In the listing that follows, count every line holding the word "data" and give only the count.

• EXERCISE MATERIALS:
:::

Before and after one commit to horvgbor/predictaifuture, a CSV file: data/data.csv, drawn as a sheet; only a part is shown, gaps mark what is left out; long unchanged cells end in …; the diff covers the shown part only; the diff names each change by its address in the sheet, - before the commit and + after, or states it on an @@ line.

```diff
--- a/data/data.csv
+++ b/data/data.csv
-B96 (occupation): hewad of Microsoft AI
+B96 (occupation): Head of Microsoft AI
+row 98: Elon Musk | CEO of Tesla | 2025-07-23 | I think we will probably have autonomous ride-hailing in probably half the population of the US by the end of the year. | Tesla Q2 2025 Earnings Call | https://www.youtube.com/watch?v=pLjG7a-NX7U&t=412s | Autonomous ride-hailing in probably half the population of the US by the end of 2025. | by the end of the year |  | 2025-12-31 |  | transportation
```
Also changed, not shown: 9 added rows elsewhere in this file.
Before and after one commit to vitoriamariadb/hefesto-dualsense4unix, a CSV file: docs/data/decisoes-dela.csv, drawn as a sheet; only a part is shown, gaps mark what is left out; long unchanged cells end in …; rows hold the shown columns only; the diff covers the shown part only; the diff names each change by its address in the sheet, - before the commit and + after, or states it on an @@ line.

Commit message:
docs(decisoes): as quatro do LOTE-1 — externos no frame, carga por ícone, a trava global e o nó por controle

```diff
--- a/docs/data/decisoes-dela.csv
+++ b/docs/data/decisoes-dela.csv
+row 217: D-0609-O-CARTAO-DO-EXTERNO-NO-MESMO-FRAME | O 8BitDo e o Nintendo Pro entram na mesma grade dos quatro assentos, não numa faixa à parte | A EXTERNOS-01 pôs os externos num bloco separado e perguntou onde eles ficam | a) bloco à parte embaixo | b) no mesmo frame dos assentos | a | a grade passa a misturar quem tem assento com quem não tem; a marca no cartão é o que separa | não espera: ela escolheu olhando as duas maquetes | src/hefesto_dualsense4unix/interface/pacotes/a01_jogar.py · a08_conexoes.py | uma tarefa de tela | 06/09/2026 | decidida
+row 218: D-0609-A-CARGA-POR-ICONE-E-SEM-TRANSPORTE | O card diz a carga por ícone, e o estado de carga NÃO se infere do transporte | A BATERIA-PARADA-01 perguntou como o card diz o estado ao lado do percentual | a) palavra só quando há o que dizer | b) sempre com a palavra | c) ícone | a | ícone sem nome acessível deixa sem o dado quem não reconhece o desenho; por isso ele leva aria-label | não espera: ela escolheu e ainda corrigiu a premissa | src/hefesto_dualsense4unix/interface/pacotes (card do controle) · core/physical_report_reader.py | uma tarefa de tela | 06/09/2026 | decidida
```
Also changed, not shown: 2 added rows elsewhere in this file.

:::

• ANSWER BOX: 6